::: GIVEN ENTRIES :::
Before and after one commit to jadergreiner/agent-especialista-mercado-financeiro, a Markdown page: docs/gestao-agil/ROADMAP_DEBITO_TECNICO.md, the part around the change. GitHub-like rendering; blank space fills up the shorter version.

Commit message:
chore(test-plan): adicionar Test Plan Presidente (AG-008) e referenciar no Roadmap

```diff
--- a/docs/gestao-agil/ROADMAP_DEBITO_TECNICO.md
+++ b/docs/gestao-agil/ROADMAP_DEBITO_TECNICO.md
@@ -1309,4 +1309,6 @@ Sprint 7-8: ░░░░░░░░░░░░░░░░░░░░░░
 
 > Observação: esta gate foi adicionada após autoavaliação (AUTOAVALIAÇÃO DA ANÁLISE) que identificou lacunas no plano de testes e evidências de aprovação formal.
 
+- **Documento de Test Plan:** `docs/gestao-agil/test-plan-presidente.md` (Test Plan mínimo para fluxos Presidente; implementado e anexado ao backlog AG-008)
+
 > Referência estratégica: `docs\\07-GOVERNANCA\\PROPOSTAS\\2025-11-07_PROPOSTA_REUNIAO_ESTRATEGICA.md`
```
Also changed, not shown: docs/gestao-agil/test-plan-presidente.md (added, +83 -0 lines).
:::
▸ TASK STATEMENT
Look through the listing above and copy each line with the word "gestao" in it.

▸ RESPONSE
Before and after one commit to jadergreiner/agent-especialista-mercado-financeiro, a Markdown page: docs/gestao-agil/ROADMAP_DEBITO_TECNICO.md, the part around the change. GitHub-like rendering; blank space fills up the shorter version.
--- a/docs/gestao-agil/ROADMAP_DEBITO_TECNICO.md
+++ b/docs/gestao-agil/ROADMAP_DEBITO_TECNICO.md
+- **Documento de Test Plan:** `docs/gestao-agil/test-plan-presidente.md` (Test Plan mínimo para fluxos Presidente; implementado e anexado ao backlog AG-008)
Also changed, not shown: docs/gestao-agil/test-plan-presidente.md (added, +83 -0 lines).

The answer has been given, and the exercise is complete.